Egypt has gone archeology-crazy in the last year, uncovering lost cities and parading dozens of pharaohs in the street to encourage tourism. And now, the Egyptian Ministry of Tourism and Antiquities is publishing a stunning finding from the Koum el-Khulgan archaeological site—110 graves that span 3 eras of ancient Egyptian history.
The graves contain the bodies of adults and children, often buried in a manner appropriate for their era. According to the Egyptian Ministry of Tourism and Antiquities, 68 of the bodies date from the Predynastic Period (around 3,000 B.C.), a time before the unification of upper and lower Egypt. Only 5 of the burials date from the Early Dynastic period (directly after 3,000 B.C.), and the other 37 span the Hyksos dynasty (between 1,782 and 1,570 B.C.), a short but significant period between the Middle and New Kingdoms.
The burial site, which is around 100 miles northeast of Cairo, provides significant insight into burial rituals, ancient Egyptian art, and of course, the culture of everyday people. It appears that the 68 Predynastic graves come from the Buto, a Lower Egypt civilization. Their bodies are set in a squatting position, and their heads face west toward the sunset. An infant from the Predynastic period was also found at the site buried in an jar, a gesture that we still don’t understand.

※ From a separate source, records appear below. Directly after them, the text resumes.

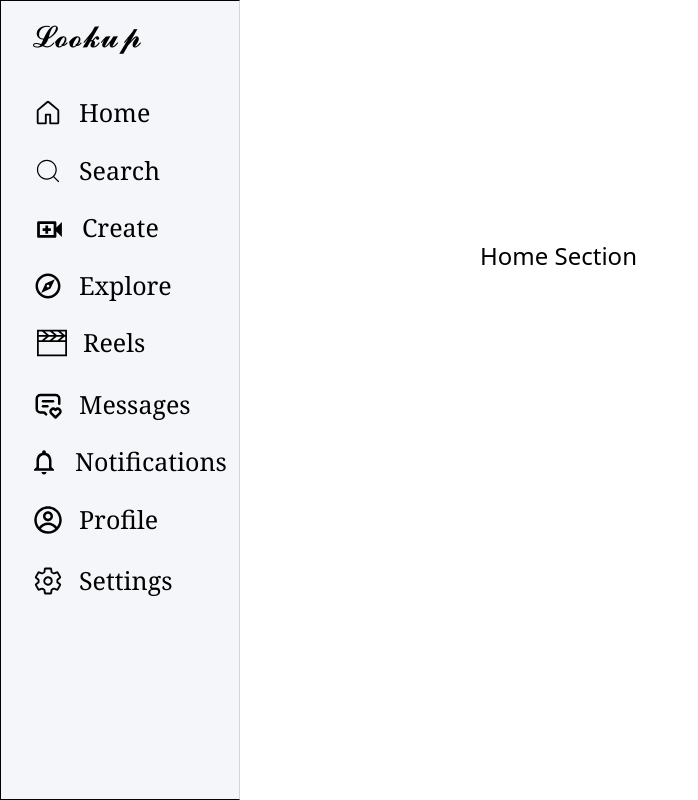
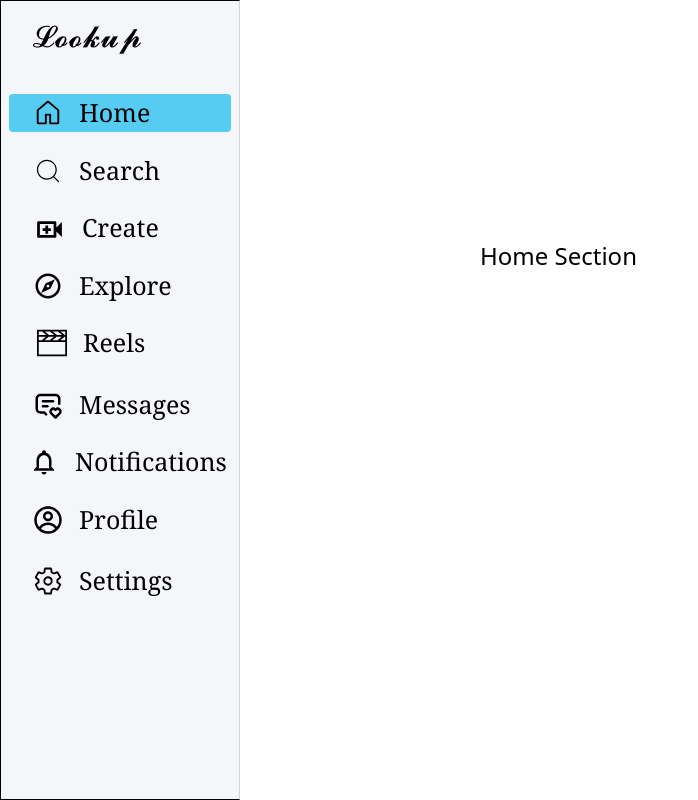
Before and after one commit to avichal-08/lookup, a React (Vite) app: page / in a window 1280 px wide. Shown: the whole page, without its empty margins (0-698 px from the left). Built offline with nearby package versions, Linux system fonts and the light colour scheme.

Commit message:
Navlink added in routing

```diff
--- a/src/components/Options.jsx
+++ b/src/components/Options.jsx
@@ -7,20 +7,21 @@ import { MdOutlineNotifications } from "react-icons/md";
 import { MdOutlineVideoCall } from "react-icons/md";
 import { CgProfile } from "react-icons/cg";
 import { IoSettingsOutline } from "react-icons/io5";
-import {useNavigate} from "react-router-dom"
+import {useNavigate} from "react-router-dom";
+import { NavLink } from "react-router-dom";
 export function Options(){
     const navigate=useNavigate();
     return(
-        <div className="mt-6 ml-2 h-full">
-            <div onClick={()=>navigate("/")} className="flex cursor-pointer hover:bg-[#56CCF2] mt-9 pl-6 mr-2 rounded"><div className=" mt-1 mr-2"><GoHome size={30} /></div><div className=" ml-2 text-[25px] font-serif">Home</div></div>
-            <div className="flex cursor-pointer hover:bg-[#56CCF2] mt-5 pl-6 mr-2 rounded"><div className=" mt-1 mr-2"><CiSearch size={30} /></div><div className="ml-2 text-[25px] font-serif ">Search</div></div>
-            <div className="flex cursor-pointer hover:bg-[#56CCF2] mt-5 pl-6 mr-2 rounded"><div className=" mt-1 mr-2"><MdOutlineVideoCall size={33} /></div><div className="ml-2 text-[25px] font-serif ">Create</div></div>
-            <div className="flex cursor-pointer hover:bg-[#56CCF2] mt-5 pl-6 mr-2 rounded"><div className=" mt-1 mr-2"><MdOutlineExplore size={30} /></div><div className="ml-2 text-[25px] font-serif">Explore</div></div>
-            <div className="flex cursor-pointer hover:bg-[#56CCF2] mt-5 pl-6 mr-2 rounded"><div className=" mt-1 mr-2 ml-1"><TfiVideoClapper size={30} /></div><div className="ml-2 text-[25px] font-serif">Reels</div></div>
-            <div className="flex cursor-pointer hover:bg-[#56CCF2] mt-6 pl-6 mr-2 rounded"><div className=" mt-1 mr-2"><TbMessage2Heart size={30} /></div><div className="ml-2 text-[25px] font-serif">Messages</div></div>
-            <div className="flex cursor-pointer hover:bg-[#56CCF2] mt-5 pl-5 mr-2 rounded"><div className=" mt-1 mr-2"><MdOutlineNotifications size={30} /></div><div className="ml-2 text-[25px] font-serif">Notifications</div></div>
-            <div onClick={()=>navigate("/profile")} className="flex cursor-pointer hover:bg-[#56CCF2] mt-5 pl-6 mr-2 rounded"><div className=" mt-1 mr-2"><CgProfile  size={30} /></div><div className="ml-2 text-[25px] font-serif">Profile</div></div>
-            <div className="flex cursor-pointer hover:bg-[#56CCF2] mt-6 pl-6 mr-2 rounded"><div className=" mt-1 mr-2"><IoSettingsOutline  size={30} /></div><div className="ml-2 text-[25px] font-serif">Settings</div></div>
-        </div>
+        <nav className="mt-6 ml-2 h-full">
+            <NavLink to="/" className={({isActive})=>`flex cursor-pointer hover:bg-[#56CCF2] ${isActive?'bg-[#56CCF2]':''} mt-9 pl-6 mr-2 rounded`}><div className=" mt-1 mr-2"><GoHome size={30} /></div><div className=" ml-2 text-[25px] font-serif">Home</div></NavLink>
+            <div className="flex cursor-pointer hover:bg-[#56CCF2] ${isActive?'bg-[#56CCF2]':''} mt-5 pl-6 mr-2 rounded"><div className=" mt-1 mr-2"><CiSearch size={30} /></div><div className="ml-2 text-[25px] font-serif ">Search</div></div>
+            <div className="flex cursor-pointer hover:bg-[#56CCF2] ${isActive?'bg-[#56CCF2]':''} mt-5 pl-6 mr-2 rounded"><div className=" mt-1 mr-2"><MdOutlineVideoCall size={33} /></div><div className="ml-2 text-[25px] font-serif ">Create</div></div>
+            <div className="flex cursor-pointer hover:bg-[#56CCF2] ${isActive?'bg-[#56CCF2]':''} mt-5 pl-6 mr-2 rounded"><div className=" mt-1 mr-2"><MdOutlineExplore size={30} /></div><div className="ml-2 text-[25px] font-serif">Explore</div></div>
+            <div className="flex cursor-pointer hover:bg-[#56CCF2] ${isActive?'bg-[#56CCF2]':''} mt-5 pl-6 mr-2 rounded"><div className=" mt-1 mr-2 ml-1"><TfiVideoClapper size={30} /></div><div className="ml-2 text-[25px] font-serif">Reels</div></div>
+            <div className="flex cursor-pointer hover:bg-[#56CCF2] ${isActive?'bg-[#56CCF2]':''} mt-6 pl-6 mr-2 rounded"><div className=" mt-1 mr-2"><TbMessage2Heart size={30} /></div><div className="ml-2 text-[25px] font-serif">Messages</div></div>
+            <div className="flex cursor-pointer hover:bg-[#56CCF2] ${isActive?'bg-[#56CCF2]':''} mt-5 pl-5 mr-2 rounded"><div className=" mt-1 mr-2"><MdOutlineNotifications size={30} /></div><div className="ml-2 text-[25px] font-serif">Notifications</div></div>
+            <NavLink to="/profile" className={({isActive})=>`flex cursor-pointer hover:bg-[#56CCF2] ${isActive?'bg-[#56CCF2]':''} mt-5 pl-6 mr-2 rounded`}><div className=" mt-1 mr-2"><CgProfile  size={30} /></div><div className="ml-2 text-[25px] font-serif">Profile</div></NavLink>
+            <div className="flex cursor-pointer hover:bg-[#56CCF2] ${isActive?'bg-[#56CCF2]':''} mt-6 pl-6 mr-2 rounded"><div className=" mt-1 mr-2"><IoSettingsOutline  size={30} /></div><div className="ml-2 text-[25px] font-serif">Settings</div></div>
+        </nav>
     )
 }
```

Several artifacts were discovered at the site, including ovens, bowls, furniture, and scarab amulets. Hieroglyphic seals made of clay were also discovered at the site. These seals were often used to stamp official documents, similar to how a business or public department might stamp documents today.
We should expect to see more ancient Egyptian discoveries over the next year. Egyptian President Abdel Fattah el-Sisi began expanding archeological and tourism projects in early 2020, and has doubled down to try and recover Egypt’s damaged tourism business. Before COVID-19, Egypt could expect over 13 million tourists a year, but the country only saw 3.5 million tourists in 2020.
Source: Egyptian Ministry of Tourism and Antiquities via Smithsonian